“Those defending the House legislation claim rationing is not in any of its versions…[but] the unprecedented power this legislation would grant to virtually unaccountable government agencies is all but certain to lead to rationing.”
Let me start of by saying that the phrase “death panel” is ridiculous and stupid. Ridiculous for the various ways it’s been debunked, and stupid because we all know what comes next…NBC News and everyone else on Journ-o-list then tarring every criticism of ObamaCare as being entirely aboot these fictional “death panels.” That said, it’s not illegitimate to raise concerns aboot health care rationing.
Rationing is a little personal for me, because one of the things frequently discussed when it comes to rationing are experimental medicines. My mother is a breast cancer survivor, and had it not been for experimental medicine she might be dead right now. And when no one is really sure what’s in the bill, and when part of the Den game plan has always been to say one thing than do the other (see recent comments from Barney Frank and Michael Moore, plus Tom Daschle’s recent book “Critical”) arguments like these are valid…

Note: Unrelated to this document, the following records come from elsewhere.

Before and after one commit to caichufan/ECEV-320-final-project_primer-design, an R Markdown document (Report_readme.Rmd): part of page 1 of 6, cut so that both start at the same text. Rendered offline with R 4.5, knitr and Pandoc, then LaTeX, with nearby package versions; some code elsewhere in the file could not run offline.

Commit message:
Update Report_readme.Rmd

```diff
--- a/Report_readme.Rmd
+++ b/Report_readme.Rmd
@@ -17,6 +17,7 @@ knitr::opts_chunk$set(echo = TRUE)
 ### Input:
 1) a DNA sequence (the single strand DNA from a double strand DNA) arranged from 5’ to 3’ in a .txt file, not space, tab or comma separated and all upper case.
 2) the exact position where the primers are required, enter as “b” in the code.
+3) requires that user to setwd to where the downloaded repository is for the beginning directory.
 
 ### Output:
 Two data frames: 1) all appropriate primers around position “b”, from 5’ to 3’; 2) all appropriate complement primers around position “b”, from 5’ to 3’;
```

The most critical test of any reform proposal is whether it will empower individuals or impose on them. It is a fact that the leading bills in Congress would increase the power of government and decrease individual freedom. You cannot spend an additional $1 trillion of taxpayer money and reduce the role of government. You will get new bureaucracies, more regulation, more complexity. That means you will have less control of your healthcare.

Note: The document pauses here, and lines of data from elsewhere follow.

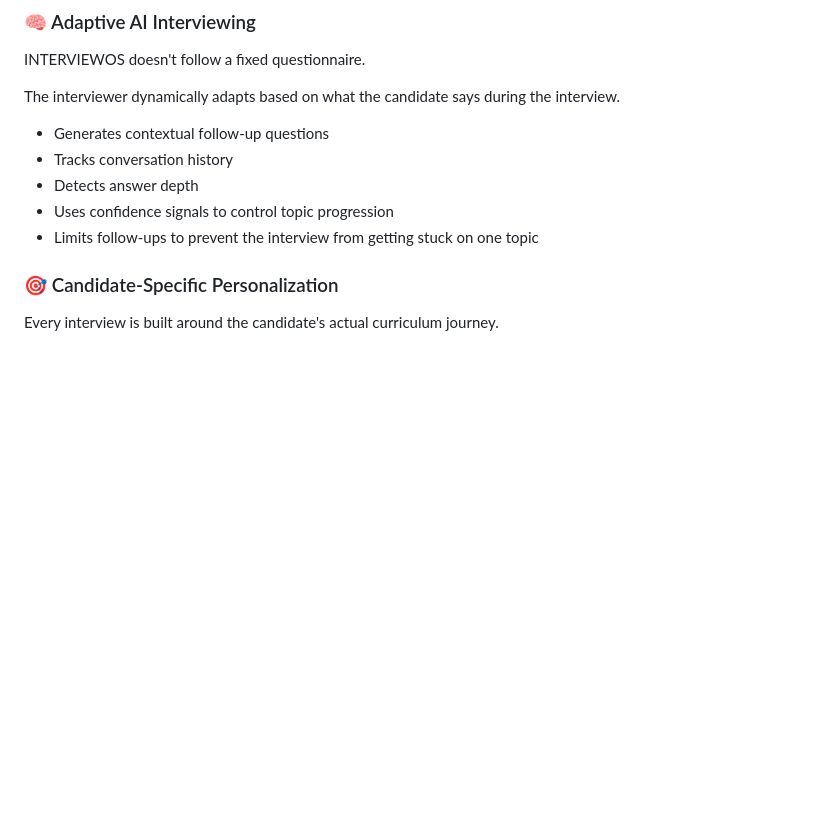
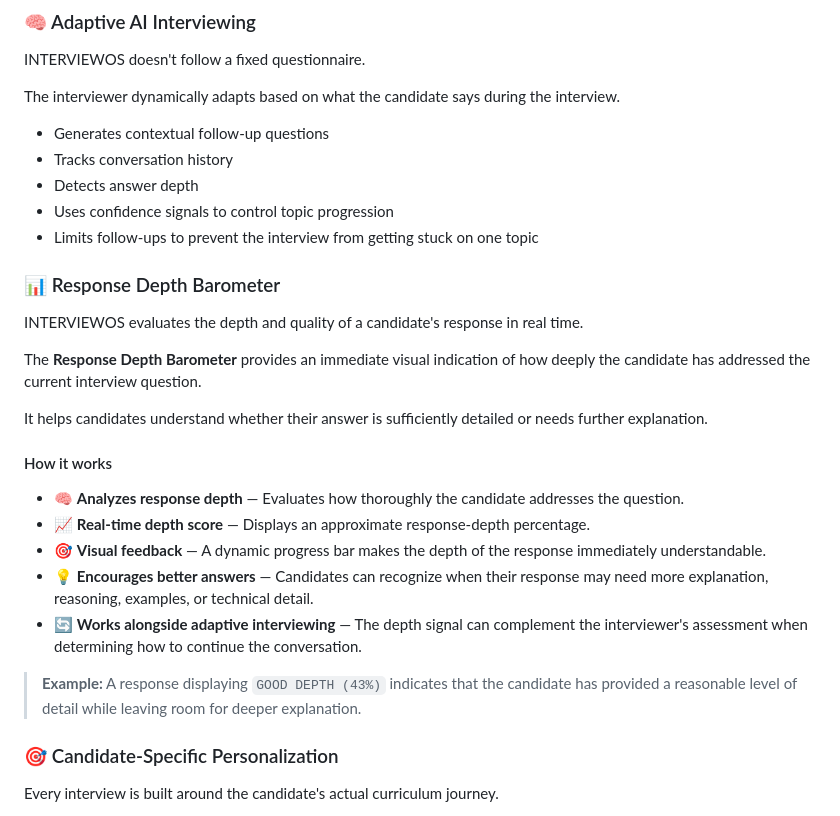
Before and after one commit to Bootloader07/INTERVIEWOS, a Markdown page: README.md, the part around the change. GitHub-like rendering; blank space fills up the shorter version.

Commit message:
Add Response Depth Barometer section to README
Added a section on the Response Depth Barometer, detailing its features and functionality for evaluating candidate responses during interviews.

```diff
--- a/README.md
+++ b/README.md
@@ -23,6 +23,24 @@ The interviewer dynamically adapts based on what the candidate says during the i
 * Detects answer depth
 * Uses confidence signals to control topic progression
 * Limits follow-ups to prevent the interview from getting stuck on one topic
+
+### 📊 Response Depth Barometer
+
+INTERVIEWOS evaluates the depth and quality of a candidate's response in real time.
+
+The **Response Depth Barometer** provides an immediate visual indication of how deeply the candidate has addressed the current interview question.
+
+It helps candidates understand whether their answer is sufficiently detailed or needs further explanation.
+
+#### How it works
+
+- 🧠 **Analyzes response depth** — Evaluates how thoroughly the candidate addresses the question.
+- 📈 **Real-time depth score** — Displays an approximate response-depth percentage.
+- 🎯 **Visual feedback** — A dynamic progress bar makes the depth of the response immediately understandable.
+- 💡 **Encourages better answers** — Candidates can recognize when their response may need more explanation, reasoning, examples, or technical detail.
+- 🔄 **Works alongside adaptive interviewing** — The depth signal can complement the interviewer's assessment when determining how to continue the conversation.
+
+> **Example:** A response displaying `GOOD DEPTH (43%)` indicates that the candidate has provided a reasonable level of detail while leaving room for deeper explanation.
 
 ### 🎯 Candidate-Specific Personalization
 
```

Disagree? Just read the versions of healthcare legislation:H.R.3200 in the House. One key proposal is to mandate an “essential benefit package” for every private insurance policy sold in the United States. Currently, individuals and employers usually make these coverage decisions. This legislation creates a new federal Health Benefits Advisory Committee that would decide instead. For example, if you are a single male with no children, the legislation still requires you to have maternity benefits and well-baby and well-child care coverage. You don’t want or don’t need that coverage? Sorry, you have to pay for it anyway.

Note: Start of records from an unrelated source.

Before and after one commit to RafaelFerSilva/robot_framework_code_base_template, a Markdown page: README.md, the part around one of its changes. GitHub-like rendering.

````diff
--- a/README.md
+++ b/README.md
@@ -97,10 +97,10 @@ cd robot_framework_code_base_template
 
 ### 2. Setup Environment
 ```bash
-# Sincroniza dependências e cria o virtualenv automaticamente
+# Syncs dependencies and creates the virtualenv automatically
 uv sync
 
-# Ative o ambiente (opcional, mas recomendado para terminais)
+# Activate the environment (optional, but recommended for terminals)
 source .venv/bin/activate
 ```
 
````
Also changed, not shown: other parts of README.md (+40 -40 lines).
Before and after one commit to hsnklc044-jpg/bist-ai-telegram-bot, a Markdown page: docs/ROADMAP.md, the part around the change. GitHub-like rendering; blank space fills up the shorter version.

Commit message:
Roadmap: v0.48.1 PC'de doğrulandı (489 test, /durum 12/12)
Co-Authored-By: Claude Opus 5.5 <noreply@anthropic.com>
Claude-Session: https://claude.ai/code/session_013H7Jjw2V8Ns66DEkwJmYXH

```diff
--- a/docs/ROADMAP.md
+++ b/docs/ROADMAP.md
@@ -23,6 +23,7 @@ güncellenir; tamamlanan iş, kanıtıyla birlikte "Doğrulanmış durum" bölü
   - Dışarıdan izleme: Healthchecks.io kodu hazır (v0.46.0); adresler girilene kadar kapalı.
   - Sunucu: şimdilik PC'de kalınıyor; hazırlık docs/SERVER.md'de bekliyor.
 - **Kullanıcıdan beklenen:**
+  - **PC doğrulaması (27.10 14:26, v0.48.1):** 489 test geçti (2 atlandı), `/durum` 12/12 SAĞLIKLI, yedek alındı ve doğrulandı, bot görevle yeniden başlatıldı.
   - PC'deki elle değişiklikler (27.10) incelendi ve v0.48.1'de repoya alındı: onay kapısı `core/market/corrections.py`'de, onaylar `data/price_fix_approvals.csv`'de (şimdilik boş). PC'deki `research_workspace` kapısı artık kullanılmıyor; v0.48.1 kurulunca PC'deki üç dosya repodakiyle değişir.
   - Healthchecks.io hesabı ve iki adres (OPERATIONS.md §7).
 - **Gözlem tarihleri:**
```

Other planned agencies would give the federal government unprecedented and unaccountable control over your healthcare. The so-called Health Choices Administration and the National Health Insurance Exchange would set various standards for all health insurance policies. The president is also pushing for another new agency called the Independent Medicare Advisory Council. Described as a cost-control initiative,it would be made up of five government appointees who would, by determining Medicare reimbursement amounts, in essence decide what would be covered and what would not. The fear of government rationing is based on the premise that once government has such power, especially the ability to control what is covered by your private insurance policy, it also has the power to deny and restrict.
The editorial in question also goes in to more effective ways to reform health care…you know, the reforms the D’s claim we don’t care aboot and have no ideas on. If we want an honest debate, let’s have an honest debate.
No, screaming and “death panels” aren’t productive.
Neither are sending union thugs to assault protesters, or dismissing valid concerns just because they’re inconvenient for you to answer.